- [What you are asked to do]
Your answer needs to include each line of the records in which the string "class" can be found.

- [Front-end code change data]
= = = =
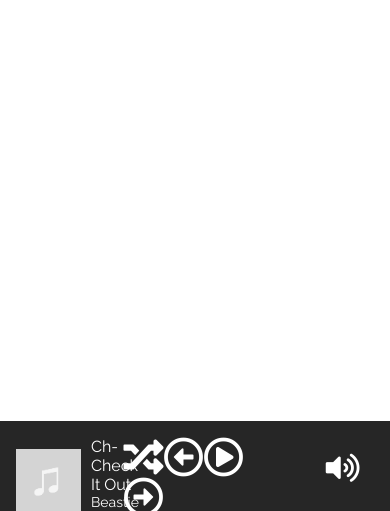
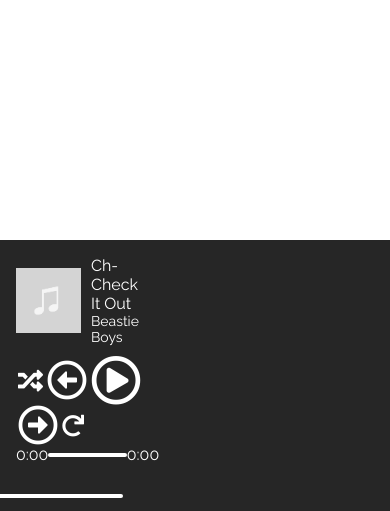
Before and after one commit to paigem33/music-player-app, a PHP site: page / in a window 390 px wide. Shown: the part 333-844 px from the top of the page. Run offline with PHP 8.4, Linux system fonts and the light colour scheme; the visitor is signed in with stand-in values (Sample User, id 1); some libraries are stand-ins or nearby versions.

Commit message:
working on mobile nowplayingbar

```diff
--- a/assets/css/style.css
+++ b/assets/css/style.css
@@ -20,7 +20,6 @@
     Width: 30%;
 }
 #nowPlayingRight {
-    position: relative;
     margin-top: 16px;
 }
 #nowPlayingCenter{
@@ -43,6 +42,18 @@
 .fas, .far {
     font-size:40px;
     color:#fff;
+    padding: 0 2px;
+    cursor: pointer;
+}
+.fa-redo {
+    font-size: 22px;
+    margin-top: 1px;
+}
+.fa-random {
+    font-size: 25px;
+}
+.fa-play-circle {
+    font-size: 50px;
 }
 .controlButton {
     vertical-align: middle;
@@ -55,6 +66,7 @@
     height: 12px;
     display: inline-flex;
     cursor: pointer;
+    margin-top: 8px;
 }
 .progressBg {
     background-color: #ffffff;
@@ -89,12 +101,18 @@
 .volumeBar {
     display: flex;
     align-items: center;
-    margin-left: 55%;
+    float: right;
 }
 .volumeBar .progressBar {
-    margin-top:7px
+    margin-top:7px;
+    width: 125px;
 }
 .volumeBar i {
     font-size: 30px;
     margin-right: 15px;
 }
+@media only screen and (max-width: 690px){
+    #nowPlayingBar {
+        display: block;
+    }
+}
--- a/index.php
+++ b/index.php
@@ -42,6 +42,7 @@
                         <i class="far fa-pause-circle controlButton" title="Pause" style="display: none"></i>
                         <i class="far fa-arrow-alt-circle-right controlButton"
                         title="Next"></i>
+                        <i class="fas fa-redo controlButton" title="Repeat"></i>
                     </div>
                     <div class="playbackBar">
                         <span class="progressTime current">0:00</span>
```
= = = =
- [Written answer]
                         <i class="far fa-pause-circle controlButton" title="Pause" style="display: none"></i>
                         <i class="far fa-arrow-alt-circle-right controlButton"
+                        <i class="fas fa-redo controlButton" title="Repeat"></i>
                     <div class="playbackBar">
                         <span class="progressTime current">0:00</span>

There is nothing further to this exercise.